_Your task:_
Copies of all lines containing the string "ylab" are needed from the data below.

Structured diff data:
◇ ◇ ◇ ◇ ◇
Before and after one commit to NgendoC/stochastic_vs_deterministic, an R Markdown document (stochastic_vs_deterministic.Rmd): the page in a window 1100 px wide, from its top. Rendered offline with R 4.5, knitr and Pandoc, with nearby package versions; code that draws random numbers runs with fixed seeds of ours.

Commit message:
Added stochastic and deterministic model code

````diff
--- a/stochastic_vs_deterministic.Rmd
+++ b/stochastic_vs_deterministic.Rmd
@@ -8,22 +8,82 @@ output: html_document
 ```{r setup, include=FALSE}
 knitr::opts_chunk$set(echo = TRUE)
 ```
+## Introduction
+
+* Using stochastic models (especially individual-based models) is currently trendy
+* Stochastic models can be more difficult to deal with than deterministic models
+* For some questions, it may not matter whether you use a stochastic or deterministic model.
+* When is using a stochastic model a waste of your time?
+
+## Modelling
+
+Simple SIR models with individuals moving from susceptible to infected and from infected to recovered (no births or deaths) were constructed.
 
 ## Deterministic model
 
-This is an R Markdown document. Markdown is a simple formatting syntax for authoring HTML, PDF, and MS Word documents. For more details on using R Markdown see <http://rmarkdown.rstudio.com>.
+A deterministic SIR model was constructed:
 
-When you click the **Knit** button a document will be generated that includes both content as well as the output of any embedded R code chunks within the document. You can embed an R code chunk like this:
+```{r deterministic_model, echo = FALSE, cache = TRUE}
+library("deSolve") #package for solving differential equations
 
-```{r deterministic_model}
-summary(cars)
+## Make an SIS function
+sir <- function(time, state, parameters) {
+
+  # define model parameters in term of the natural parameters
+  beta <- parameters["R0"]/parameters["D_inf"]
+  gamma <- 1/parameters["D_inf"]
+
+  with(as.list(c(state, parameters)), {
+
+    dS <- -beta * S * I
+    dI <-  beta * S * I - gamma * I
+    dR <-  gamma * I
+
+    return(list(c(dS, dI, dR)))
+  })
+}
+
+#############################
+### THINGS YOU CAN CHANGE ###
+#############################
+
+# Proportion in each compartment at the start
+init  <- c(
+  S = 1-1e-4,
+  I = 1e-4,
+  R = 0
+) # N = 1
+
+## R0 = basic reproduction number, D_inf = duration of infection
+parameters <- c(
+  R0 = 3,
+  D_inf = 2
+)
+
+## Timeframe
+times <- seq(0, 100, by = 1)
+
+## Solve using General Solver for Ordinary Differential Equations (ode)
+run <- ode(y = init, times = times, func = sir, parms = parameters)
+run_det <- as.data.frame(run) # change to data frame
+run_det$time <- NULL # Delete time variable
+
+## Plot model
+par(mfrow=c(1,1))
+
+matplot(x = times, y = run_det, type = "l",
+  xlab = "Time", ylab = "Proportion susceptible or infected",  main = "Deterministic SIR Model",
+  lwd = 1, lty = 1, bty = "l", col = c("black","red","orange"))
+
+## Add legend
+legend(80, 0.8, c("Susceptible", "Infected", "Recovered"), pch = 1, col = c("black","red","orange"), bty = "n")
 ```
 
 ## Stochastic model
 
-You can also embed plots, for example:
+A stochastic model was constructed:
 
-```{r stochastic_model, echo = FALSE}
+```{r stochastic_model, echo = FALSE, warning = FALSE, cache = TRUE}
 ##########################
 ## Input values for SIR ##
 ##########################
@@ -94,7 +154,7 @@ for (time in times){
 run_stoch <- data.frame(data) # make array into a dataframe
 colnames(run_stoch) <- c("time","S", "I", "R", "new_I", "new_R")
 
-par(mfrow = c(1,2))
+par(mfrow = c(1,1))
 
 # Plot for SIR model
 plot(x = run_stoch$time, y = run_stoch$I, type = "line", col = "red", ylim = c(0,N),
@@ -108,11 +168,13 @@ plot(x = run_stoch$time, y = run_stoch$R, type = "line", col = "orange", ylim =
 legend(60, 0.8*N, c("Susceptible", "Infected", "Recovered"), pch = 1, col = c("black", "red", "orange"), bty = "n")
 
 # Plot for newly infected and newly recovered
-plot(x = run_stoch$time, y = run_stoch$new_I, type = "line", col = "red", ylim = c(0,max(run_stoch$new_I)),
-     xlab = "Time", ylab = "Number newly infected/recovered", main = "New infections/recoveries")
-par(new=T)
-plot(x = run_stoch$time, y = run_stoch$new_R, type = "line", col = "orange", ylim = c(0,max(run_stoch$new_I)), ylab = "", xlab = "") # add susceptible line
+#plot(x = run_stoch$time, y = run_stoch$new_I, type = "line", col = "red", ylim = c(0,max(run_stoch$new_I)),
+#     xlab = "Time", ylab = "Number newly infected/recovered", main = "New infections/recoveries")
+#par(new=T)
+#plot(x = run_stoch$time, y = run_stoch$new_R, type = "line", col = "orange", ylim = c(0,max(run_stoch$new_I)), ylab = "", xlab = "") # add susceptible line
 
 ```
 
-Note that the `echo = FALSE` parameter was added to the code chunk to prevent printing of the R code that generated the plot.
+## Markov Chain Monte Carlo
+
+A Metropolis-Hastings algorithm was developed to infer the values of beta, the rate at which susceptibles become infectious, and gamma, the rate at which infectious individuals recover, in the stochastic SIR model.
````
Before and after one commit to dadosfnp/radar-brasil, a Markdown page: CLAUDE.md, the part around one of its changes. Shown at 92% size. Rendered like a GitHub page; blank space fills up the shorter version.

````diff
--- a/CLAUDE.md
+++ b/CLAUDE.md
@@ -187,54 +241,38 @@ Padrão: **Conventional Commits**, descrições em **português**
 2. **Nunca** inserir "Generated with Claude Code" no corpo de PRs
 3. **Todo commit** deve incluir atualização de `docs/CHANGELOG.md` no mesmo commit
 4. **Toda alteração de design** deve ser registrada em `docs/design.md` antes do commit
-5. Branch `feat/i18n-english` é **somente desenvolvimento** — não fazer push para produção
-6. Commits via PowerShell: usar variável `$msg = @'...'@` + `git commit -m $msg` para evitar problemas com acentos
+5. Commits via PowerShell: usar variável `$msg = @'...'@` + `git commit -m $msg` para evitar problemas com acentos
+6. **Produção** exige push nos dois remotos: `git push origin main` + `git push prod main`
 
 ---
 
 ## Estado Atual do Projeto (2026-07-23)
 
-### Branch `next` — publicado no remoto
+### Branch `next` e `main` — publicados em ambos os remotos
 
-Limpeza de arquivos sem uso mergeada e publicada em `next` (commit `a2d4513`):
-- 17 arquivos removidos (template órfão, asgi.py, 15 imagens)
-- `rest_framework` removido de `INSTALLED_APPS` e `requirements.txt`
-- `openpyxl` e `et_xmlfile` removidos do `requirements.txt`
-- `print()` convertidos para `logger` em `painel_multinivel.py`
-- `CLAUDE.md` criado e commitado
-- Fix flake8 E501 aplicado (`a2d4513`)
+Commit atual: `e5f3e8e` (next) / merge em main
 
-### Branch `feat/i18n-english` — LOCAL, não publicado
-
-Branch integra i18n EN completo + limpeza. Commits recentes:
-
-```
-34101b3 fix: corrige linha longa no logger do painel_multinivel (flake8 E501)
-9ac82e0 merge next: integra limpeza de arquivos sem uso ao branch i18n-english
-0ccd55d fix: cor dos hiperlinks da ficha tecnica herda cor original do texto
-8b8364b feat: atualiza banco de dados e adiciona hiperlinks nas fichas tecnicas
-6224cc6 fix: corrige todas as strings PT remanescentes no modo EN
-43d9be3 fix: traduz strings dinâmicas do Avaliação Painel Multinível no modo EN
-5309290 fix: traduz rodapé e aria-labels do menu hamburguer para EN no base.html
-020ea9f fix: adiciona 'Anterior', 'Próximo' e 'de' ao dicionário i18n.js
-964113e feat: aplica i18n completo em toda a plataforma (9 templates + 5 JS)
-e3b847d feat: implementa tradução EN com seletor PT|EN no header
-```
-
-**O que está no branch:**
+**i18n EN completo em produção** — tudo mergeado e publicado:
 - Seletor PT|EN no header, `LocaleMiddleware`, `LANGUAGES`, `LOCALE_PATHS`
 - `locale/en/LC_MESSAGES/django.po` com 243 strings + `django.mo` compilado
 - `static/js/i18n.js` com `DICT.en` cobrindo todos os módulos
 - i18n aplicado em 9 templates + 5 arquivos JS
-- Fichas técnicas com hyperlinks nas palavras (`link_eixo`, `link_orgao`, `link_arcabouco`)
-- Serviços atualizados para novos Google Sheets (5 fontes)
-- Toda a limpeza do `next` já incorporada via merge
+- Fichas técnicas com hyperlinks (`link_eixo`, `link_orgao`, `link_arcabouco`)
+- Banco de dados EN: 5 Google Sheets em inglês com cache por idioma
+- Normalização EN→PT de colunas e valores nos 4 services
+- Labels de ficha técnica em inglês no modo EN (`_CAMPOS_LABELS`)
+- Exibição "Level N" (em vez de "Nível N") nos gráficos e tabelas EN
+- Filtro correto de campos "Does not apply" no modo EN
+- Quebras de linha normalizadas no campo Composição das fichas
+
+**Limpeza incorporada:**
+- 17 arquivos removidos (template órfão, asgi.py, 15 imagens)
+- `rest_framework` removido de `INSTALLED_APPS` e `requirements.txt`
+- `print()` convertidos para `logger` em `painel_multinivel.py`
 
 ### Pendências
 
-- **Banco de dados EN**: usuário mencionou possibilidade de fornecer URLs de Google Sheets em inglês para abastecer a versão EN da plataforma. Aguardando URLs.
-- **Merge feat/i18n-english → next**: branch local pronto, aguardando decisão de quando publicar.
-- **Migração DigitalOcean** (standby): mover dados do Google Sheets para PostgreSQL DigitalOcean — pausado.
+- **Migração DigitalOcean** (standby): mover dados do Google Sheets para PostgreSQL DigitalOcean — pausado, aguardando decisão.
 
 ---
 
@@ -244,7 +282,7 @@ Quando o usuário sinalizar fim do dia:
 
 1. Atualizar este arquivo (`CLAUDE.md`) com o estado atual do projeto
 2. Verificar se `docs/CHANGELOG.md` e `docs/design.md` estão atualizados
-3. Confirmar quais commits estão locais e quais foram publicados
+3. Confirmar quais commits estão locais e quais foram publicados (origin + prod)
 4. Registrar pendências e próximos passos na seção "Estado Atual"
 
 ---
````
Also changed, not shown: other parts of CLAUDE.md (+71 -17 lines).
◇ ◇ ◇ ◇ ◇
_Reply to the exercise:_
+  xlab = "Time", ylab = "Proportion susceptible or infected",  main = "Deterministic SIR Model",
-     xlab = "Time", ylab = "Number newly infected/recovered", main = "New infections/recoveries")
-plot(x = run_stoch$time, y = run_stoch$new_R, type = "line", col = "orange", ylim = c(0,max(run_stoch$new_I)), ylab = "", xlab = "") # add susceptible line
+#     xlab = "Time", ylab = "Number newly infected/recovered", main = "New infections/recoveries")
+#plot(x = run_stoch$time, y = run_stoch$new_R, type = "line", col = "orange", ylim = c(0,max(run_stoch$new_I)), ylab = "", xlab = "") # add susceptible line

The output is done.